======== Input data
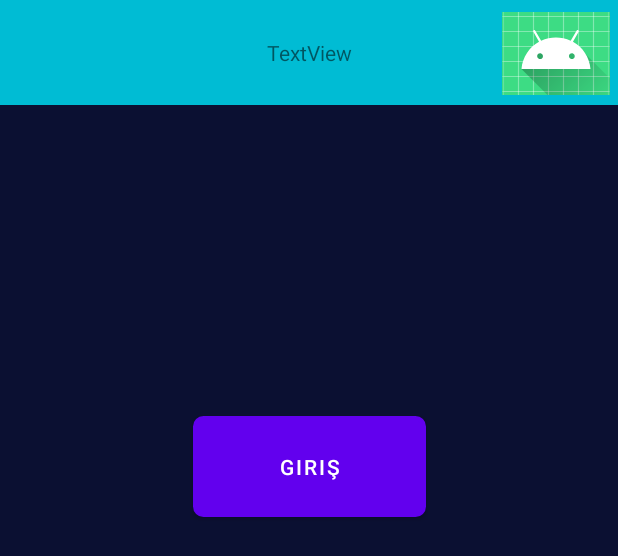
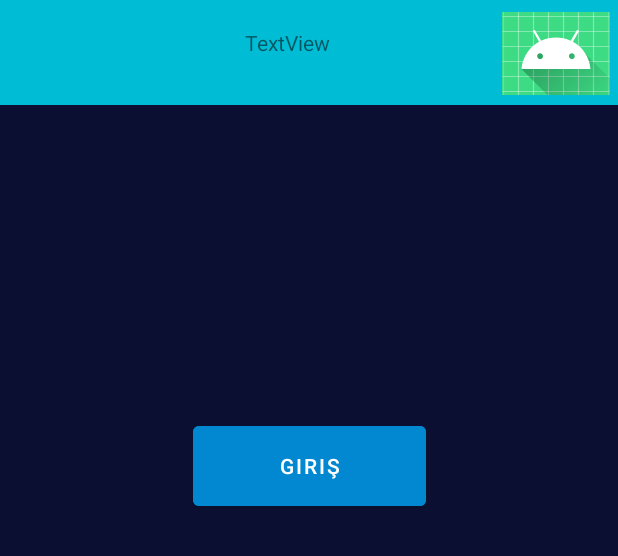
Before and after one commit to iremerdgn9/Kotlin-101, an Android app: the layout activity_main.xml on its own in the app's theme, with its tools: preview values and no code run, on a phone screen of 412 x 824 dp. Shown: the top 556 px of the screen. Run offline under Robolectric (Android 15) with nearby library versions, the phone set to English and light mode, and no system bars.

Commit message:
custom uı

```diff
--- a/app/src/main/res/drawable/butonarkaplani.xml
+++ b/app/src/main/res/drawable/butonarkaplani.xml
@@ -1,6 +1,6 @@
 <?xml version="1.0" encoding="utf-8"?>
 <shape xmlns:android="http://schemas.android.com/apk/res/android">
     <solid android:color="#FF0288D1"></solid> <!--ARKA PLAN RENK-->
-    <corners android:radius="5dp"></corners>  <!--KÖŞELERİ 5 DP OVAL-->
+    <corners android:radius="6dp"></corners>  <!--KÖŞELERİ 5 DP OVAL-->
     <stroke android:color="#858580" android:width="3dp"></stroke> <!--BORDER RENGİ VE 3DP BORDER-->
 </shape>
--- a/app/src/main/res/drawable/metinalanlari.xml
+++ b/app/src/main/res/drawable/metinalanlari.xml
@@ -1,6 +1,6 @@
 <?xml version="1.0" encoding="utf-8"?>
 <shape xmlns:android="http://schemas.android.com/apk/res/android">
 <solid android:color="@color/white"></solid>
-    <corners android:radius="5dp"></corners>
+    <corners android:radius="6dp"></corners>
     <stroke android:color="#858580" android:width="3dp"></stroke>
 </shape>
--- a/app/src/main/res/layout/activity_main.xml
+++ b/app/src/main/res/layout/activity_main.xml
@@ -40,8 +40,8 @@
     <Button
         android:id="@+id/button5"
         android:layout_width="155dp"
-        android:layout_height="67dp"
-        android:background="@drawable/butonarkaplani"
+        android:layout_height="65dp"
+        android:backgroundTint="@color/FF0288D1"
         android:text="@string/giriş"
         app:layout_constraintBottom_toBottomOf="parent"
         app:layout_constraintEnd_toEndOf="parent"
--- a/app/src/main/res/layout/ust_bar.xml
+++ b/app/src/main/res/layout/ust_bar.xml
@@ -8,8 +8,8 @@
 
     <TextView
         android:id="@+id/textView4"
-        android:layout_width="wrap_content"
-        android:layout_height="wrap_content"
+        android:layout_width="85dp"
+        android:layout_height="33dp"
         android:text="TextView"
         app:layout_constraintBottom_toBottomOf="parent"
         app:layout_constraintEnd_toEndOf="parent"
--- a/app/src/main/res/values/colors.xml
+++ b/app/src/main/res/values/colors.xml
@@ -7,6 +7,7 @@
     <color name="teal_700">#FF018786</color>
     <color name="black">#FF000000</color>
     <color name="white">#FFFFFFFF</color>
-    <string name="FF0288D1">FF0288D1</string>
+    <color name="FF0288D1">#FF0288D1</color>
     <string name="giriş">giriş</string>
+    <string name="FF0288D1">#FF0288D1</string>
 </resources>
```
================
* [Task item]:
Restating the data word for word is the task, and pictures are to be omitted.

* [Exercise result]:
Before and after one commit to iremerdgn9/Kotlin-101, an Android app: the layout activity_main.xml on its own in the app's theme, with its tools: preview values and no code run, on a phone screen of 412 x 824 dp. Shown: the top 556 px of the screen. Run offline under Robolectric (Android 15) with nearby library versions, the phone set to English and light mode, and no system bars.

Commit message:
custom uı

```diff
--- a/app/src/main/res/drawable/butonarkaplani.xml
+++ b/app/src/main/res/drawable/butonarkaplani.xml
@@ -1,6 +1,6 @@
 <?xml version="1.0" encoding="utf-8"?>
 <shape xmlns:android="http://schemas.android.com/apk/res/android">
     <solid android:color="#FF0288D1"></solid> <!--ARKA PLAN RENK-->
-    <corners android:radius="5dp"></corners>  <!--KÖŞELERİ 5 DP OVAL-->
+    <corners android:radius="6dp"></corners>  <!--KÖŞELERİ 5 DP OVAL-->
     <stroke android:color="#858580" android:width="3dp"></stroke> <!--BORDER RENGİ VE 3DP BORDER-->
 </shape>
--- a/app/src/main/res/drawable/metinalanlari.xml
+++ b/app/src/main/res/drawable/metinalanlari.xml
@@ -1,6 +1,6 @@
 <?xml version="1.0" encoding="utf-8"?>
 <shape xmlns:android="http://schemas.android.com/apk/res/android">
 <solid android:color="@color/white"></solid>
-    <corners android:radius="5dp"></corners>
+    <corners android:radius="6dp"></corners>
     <stroke android:color="#858580" android:width="3dp"></stroke>
 </shape>
--- a/app/src/main/res/layout/activity_main.xml
+++ b/app/src/main/res/layout/activity_main.xml
@@ -40,8 +40,8 @@
     <Button
         android:id="@+id/button5"
         android:layout_width="155dp"
-        android:layout_height="67dp"
-        android:background="@drawable/butonarkaplani"
+        android:layout_height="65dp"
+        android:backgroundTint="@color/FF0288D1"
         android:text="@string/giriş"
         app:layout_constraintBottom_toBottomOf="parent"
         app:layout_constraintEnd_toEndOf="parent"
--- a/app/src/main/res/layout/ust_bar.xml
+++ b/app/src/main/res/layout/ust_bar.xml
@@ -8,8 +8,8 @@
 
     <TextView
         android:id="@+id/textView4"
-        android:layout_width="wrap_content"
-        android:layout_height="wrap_content"
+        android:layout_width="85dp"
+        android:layout_height="33dp"
         android:text="TextView"
         app:layout_constraintBottom_toBottomOf="parent"
         app:layout_constraintEnd_toEndOf="parent"
--- a/app/src/main/res/values/colors.xml
+++ b/app/src/main/res/values/colors.xml
@@ -7,6 +7,7 @@
     <color name="teal_700">#FF018786</color>
     <color name="black">#FF000000</color>
     <color name="white">#FFFFFFFF</color>
-    <string name="FF0288D1">FF0288D1</string>
+    <color name="FF0288D1">#FF0288D1</color>
     <string name="giriş">giriş</string>
+    <string name="FF0288D1">#FF0288D1</string>
 </resources>
```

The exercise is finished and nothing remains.